We lost a lot of good ones this year. Great musicians from all genres of music. To their fans, they were important because of how their work reverberated with what we were each going through at the time. Listening to their music reminds us of where we were and are at. Watching their lives allowed us to live vicariously through their accomplishments. We are made aware of the possibilities by any great art.
For those of us in the music business, some were friends and colleagues. We may have shared a meal or even the stage. We may have travelled together or known those folks at a deeper level, beyond the stage and the media hype. Beyond the music.
More importantly, these folks were family members; Mothers and Fathers, Sons and Daughters, Brothers and Sisters. Those who actually knew these people are suffering their losses at a different and likely a deeper level.

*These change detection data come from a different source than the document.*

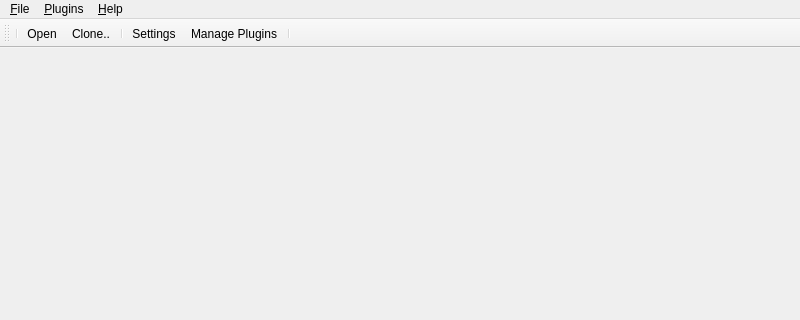
Before: the Qt Designer form meg_runtime/ui/mainwindow.ui in ibedard16/Runtime, drawn with Qt 5; both pictures show x 0 to 800 and y 0 to 320 of the 800 by 600 pixel window.
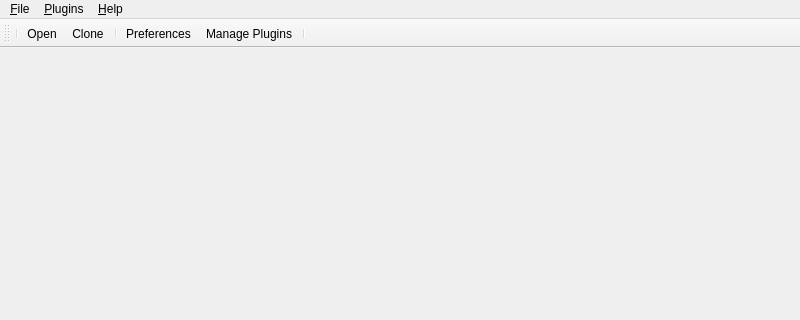
After: the same form once the commit is applied. Icons and pictures are not drawn.

What changed in the file:
```diff
--- a/meg_runtime/ui/mainwindow.ui
+++ b/meg_runtime/ui/mainwindow.ui
@@ -100,7 +100,7 @@
   <widget class="QStatusBar" name="statusbar"/>
   <widget class="QToolBar" name="toolBar">
    <property name="sizePolicy">
-    <sizepolicy hsizetype="Preferred" vsizetype="Fixed">
+    <sizepolicy hsizetype="MinimumExpanding" vsizetype="MinimumExpanding">
      <horstretch>0</horstretch>
      <verstretch>0</verstretch>
     </sizepolicy>
@@ -140,7 +140,7 @@
      <normaloff>images/folder-open.svg</normaloff>images/folder-open.svg</iconset>
    </property>
    <property name="text">
-    <string>&amp;Open...</string>
+    <string>&amp;Open ...</string>
    </property>
    <property name="shortcut">
     <string>Ctrl+O</string>
@@ -160,7 +160,7 @@
      <normaloff>images/clone.svg</normaloff>images/clone.svg</iconset>
    </property>
    <property name="text">
-    <string>C&amp;lone..</string>
+    <string>C&amp;lone ...</string>
    </property>
    <property name="shortcut">
     <string>Ctrl+L</string>
@@ -196,10 +196,7 @@
      <normaloff>images/settings.svg</normaloff>images/settings.svg</iconset>
    </property>
    <property name="text">
-    <string>&amp;Settings</string>
-   </property>
-   <property name="toolTip">
-    <string>Settings</string>
+    <string>&amp;Preferences</string>
    </property>
    <property name="shortcut">
     <string>Ctrl+S</string>
```
Left out of the diff: 14 changed lines with no effect on the pictures.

The recent ‘death count’ phenomenon that is happening on Facebook and through social media seems to forget that. It’s become weird. And I have been as guilty of taking part as anyone. Who can be first to post about the death of someone they didn’t even know? I guess by presenting their music to the public and by stepping on stage a Performer kind of signs up for this stuff. We end up belonging to the Public.
Or do we?
I hope to take the lessons and inspiration from these folks, musical or otherwise, and honour their memory by doing so. A number of these great artists were here before the ‘cut and paste’ mentality of the music world had integrated every corner of the industry.
I think of someone like Guy Clark, who followed his own path as a writer and performer even while the industry was trying to turn him into a Country music star. So many of his lyrics are quotable for the little life lessons they hold. They speak simple truths and he was a master at doing that. Beautiful simple things.
Always Trust Your Cape…
Looks Like Its Old Friends After All…
I cried for every lesser thing…for whisky, pain and beauty… but he deserved a better tear and I was not quite ready…
I have seen the David, I’ve seen the Mona Lisa too and I have heard Doc Watson play Columbus Stockade Blues…
Ain’t nothing in the world that I like better than bacon and lettuce and homegrown tomatoes…
(insert your favourite Guy Clark line here)
He would even hold off on releasing an album if he thought the music didn’t represent him properly and lost a couple of record deals by doing so. Very inspiring behaviour. He was real. His music and words will live on, no question.
The lesson I learned this year from all this?
I guess it’s to try to continue to hold on to Integrity in my work. It’s not something we talk about much in the music world these days. Everyone is striving to survive what we have been left with after the technological upheaval that brought us the internet and the digital world. The music and the craftsmanship of the music seems to have taken second place to the industry and technology in many cases.
Supreme manipulation through the media has entered all phases of our lives. And that is not only reflected in how music is presented to people but sadly in how our young artists are brought up as well.
New Years resolutions? I’m going to spend my time in the future trying to keep Integrity where it belongs as an Artist and a supporter of Artists. It’s about the music and the message first. I think that’s why the losses this year seem so huge to us as a group. We are quickly losing the examples of integrity and artistry we all signed on for. We need to step up!
I am looking forward to this process and to continuing my work with like minded individuals.
Happy New Year to you all. May you be with friends and family and may you honour those who have moved beyond. May your Music and your work keep you sane and lend a hand to others!